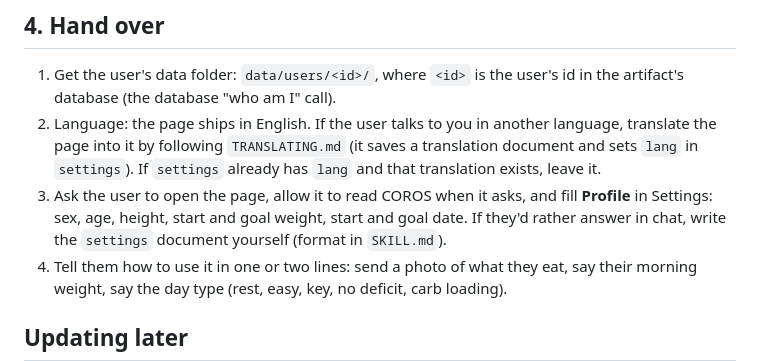
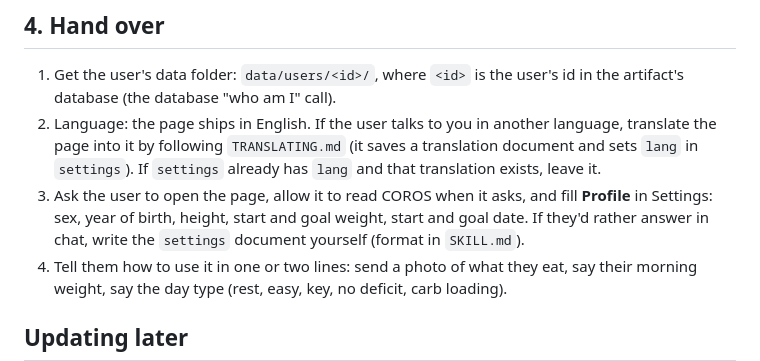
Before and after one commit to l3x4/claude-coros-nutrition-log, a Markdown page: SETUP.md, the part around the change. Rendered like a GitHub page.

```diff
--- a/SETUP.md
+++ b/SETUP.md
@@ -41,7 +41,7 @@ Later chats need the rules in `SKILL.md`.
 
 1. Get the user's data folder: `data/users/<id>/`, where `<id>` is the user's id in the artifact's database (the database "who am I" call).
 2. Language: the page ships in English. If the user talks to you in another language, translate the page into it by following `TRANSLATING.md` (it saves a translation document and sets `lang` in `settings`). If `settings` already has `lang` and that translation exists, leave it.
-3. Ask the user to open the page, allow it to read COROS when it asks, and fill **Profile** in Settings: sex, age, height, start and goal weight, start and goal date. If they'd rather answer in chat, write the `settings` document yourself (format in `SKILL.md`).
+3. Ask the user to open the page, allow it to read COROS when it asks, and fill **Profile** in Settings: sex, year of birth, height, start and goal weight, start and goal date. If they'd rather answer in chat, write the `settings` document yourself (format in `SKILL.md`).
 4. Tell them how to use it in one or two lines: send a photo of what they eat, say their morning weight, say the day type (rest, easy, key, no deficit, carb loading).
 
 ## Updating later
```
Also changed, not shown: README.md (+5 -3 lines), skill/coros-nutrition-log/SKILL.md (+8 -7 lines), docs/burn-chart.png, docs/day.png, 1 other file.
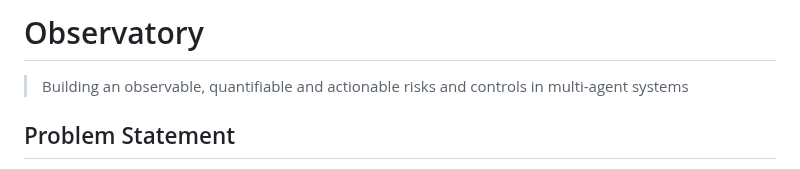
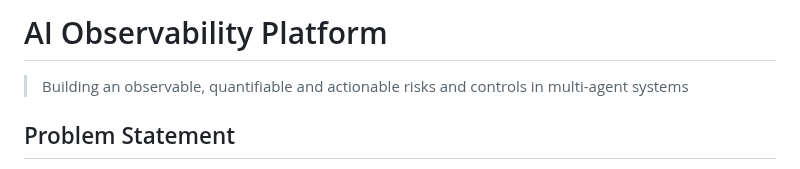
Before and after one commit to aziz0519/reference-architectures, a Markdown page: ai/Observatory.md, the part around one of its changes. Rendered like a GitHub page.

```diff
--- a/ai/Observatory.md
+++ b/ai/Observatory.md
@@ -1,4 +1,4 @@
-# Observatory
+# AI Observability Platform
 > Building an observable, quantifiable and actionable risks and controls in multi-agent systems
 
 
```
Also changed, not shown: other parts of ai/Observatory.md (+102 -0 lines), ai/images/Observatory.png (added).
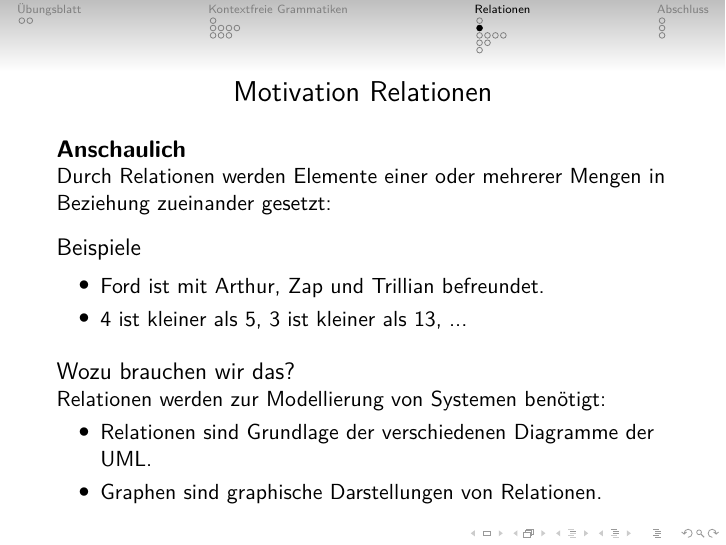
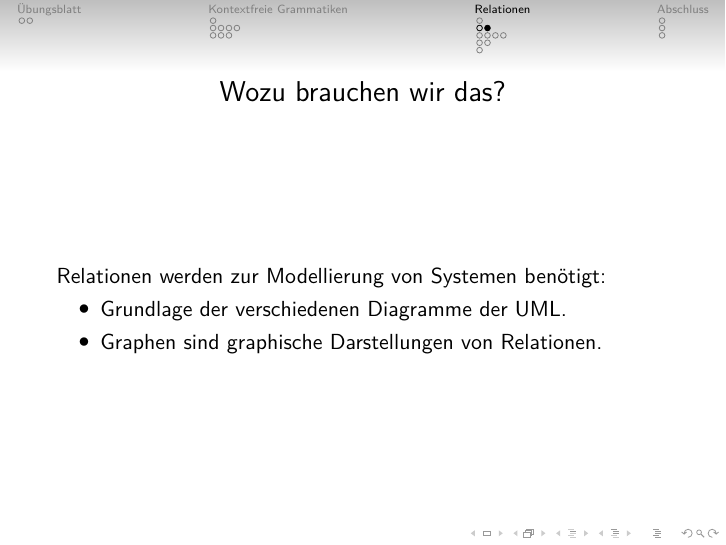
Before and after one commit to TheMarex/gbi-tut, LaTeX slides (3/tut 3.tex, which reads sections/relationen2.tex): page 21 of 37 before the commit and page 22 of 38 after it. Compiled offline with pdfLaTeX.

Commit message:
Relations2 angepasst.

```diff
--- a/sections/relationen2.tex
+++ b/sections/relationen2.tex
@@ -10,11 +10,14 @@
 			\item Ford ist mit Arthur, Zap und Trillian befreundet.
       \item 4 ist kleiner als 5, 3 ist kleiner als 13, ...
 		\end{itemize}
-  \end{exampleblock}\pause
-	\begin{block}{Wozu brauchen wir das?}
+  \end{exampleblock}
+\end{frame}
+\begin{frame}
+	\frametitle{Wozu brauchen wir das?}
+	\begin{block}{}
 		Relationen werden zur Modellierung von Systemen benötigt: \pause
 		\begin{itemize}
-			\item Relationen sind Grundlage der verschiedenen Diagramme der UML.
+			\item Grundlage der verschiedenen Diagramme der UML.\pause
 			\item Graphen sind graphische Darstellungen von Relationen.
 		\end{itemize}
 	\end{block}
```
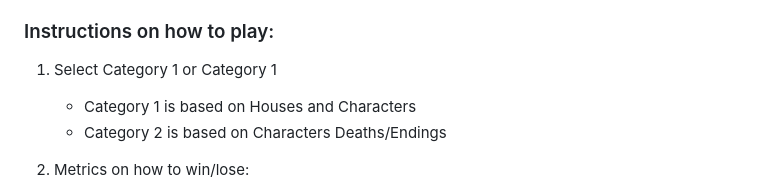
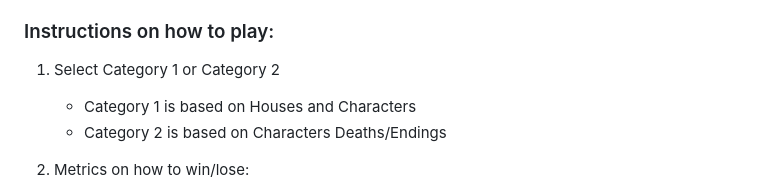
Before and after one commit to qhoang2373/Game-Of-Thrones-Quiz, a Markdown page: README.md, the part around the change. Rendered like a GitHub page.

```diff
--- a/README.md
+++ b/README.md
@@ -15,7 +15,7 @@
     2. Character Deaths/Ending
 
 ### Instructions on how to play:
-1. Select Category 1 or Category 1
+1. Select Category 1 or Category 2
     - Category 1 is based on Houses and Characters
     - Category 2 is based on Characters Deaths/Endings
 
```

= = =

Would you give the data above again word for word, skipping any images?

Before and after one commit to l3x4/claude-coros-nutrition-log, a Markdown page: SETUP.md, the part around the change. Rendered like a GitHub page.

```diff
--- a/SETUP.md
+++ b/SETUP.md
@@ -41,7 +41,7 @@ Later chats need the rules in `SKILL.md`.
 
 1. Get the user's data folder: `data/users/<id>/`, where `<id>` is the user's id in the artifact's database (the database "who am I" call).
 2. Language: the page ships in English. If the user talks to you in another language, translate the page into it by following `TRANSLATING.md` (it saves a translation document and sets `lang` in `settings`). If `settings` already has `lang` and that translation exists, leave it.
-3. Ask the user to open the page, allow it to read COROS when it asks, and fill **Profile** in Settings: sex, age, height, start and goal weight, start and goal date. If they'd rather answer in chat, write the `settings` document yourself (format in `SKILL.md`).
+3. Ask the user to open the page, allow it to read COROS when it asks, and fill **Profile** in Settings: sex, year of birth, height, start and goal weight, start and goal date. If they'd rather answer in chat, write the `settings` document yourself (format in `SKILL.md`).
 4. Tell them how to use it in one or two lines: send a photo of what they eat, say their morning weight, say the day type (rest, easy, key, no deficit, carb loading).
 
 ## Updating later
```
Also changed, not shown: README.md (+5 -3 lines), skill/coros-nutrition-log/SKILL.md (+8 -7 lines), docs/burn-chart.png, docs/day.png, 1 other file.
Before and after one commit to aziz0519/reference-architectures, a Markdown page: ai/Observatory.md, the part around one of its changes. Rendered like a GitHub page.

```diff
--- a/ai/Observatory.md
+++ b/ai/Observatory.md
@@ -1,4 +1,4 @@
-# Observatory
+# AI Observability Platform
 > Building an observable, quantifiable and actionable risks and controls in multi-agent systems
 
 
```
Also changed, not shown: other parts of ai/Observatory.md (+102 -0 lines), ai/images/Observatory.png (added).
Before and after one commit to TheMarex/gbi-tut, LaTeX slides (3/tut 3.tex, which reads sections/relationen2.tex): page 21 of 37 before the commit and page 22 of 38 after it. Compiled offline with pdfLaTeX.

Commit message:
Relations2 angepasst.

```diff
--- a/sections/relationen2.tex
+++ b/sections/relationen2.tex
@@ -10,11 +10,14 @@
 			\item Ford ist mit Arthur, Zap und Trillian befreundet.
       \item 4 ist kleiner als 5, 3 ist kleiner als 13, ...
 		\end{itemize}
-  \end{exampleblock}\pause
-	\begin{block}{Wozu brauchen wir das?}
+  \end{exampleblock}
+\end{frame}
+\begin{frame}
+	\frametitle{Wozu brauchen wir das?}
+	\begin{block}{}
 		Relationen werden zur Modellierung von Systemen benötigt: \pause
 		\begin{itemize}
-			\item Relationen sind Grundlage der verschiedenen Diagramme der UML.
+			\item Grundlage der verschiedenen Diagramme der UML.\pause
 			\item Graphen sind graphische Darstellungen von Relationen.
 		\end{itemize}
 	\end{block}
```
Before and after one commit to qhoang2373/Game-Of-Thrones-Quiz, a Markdown page: README.md, the part around the change. Rendered like a GitHub page.

```diff
--- a/README.md
+++ b/README.md
@@ -15,7 +15,7 @@
     2. Character Deaths/Ending
 
 ### Instructions on how to play:
-1. Select Category 1 or Category 1
+1. Select Category 1 or Category 2
     - Category 1 is based on Houses and Characters
     - Category 2 is based on Characters Deaths/Endings
 
```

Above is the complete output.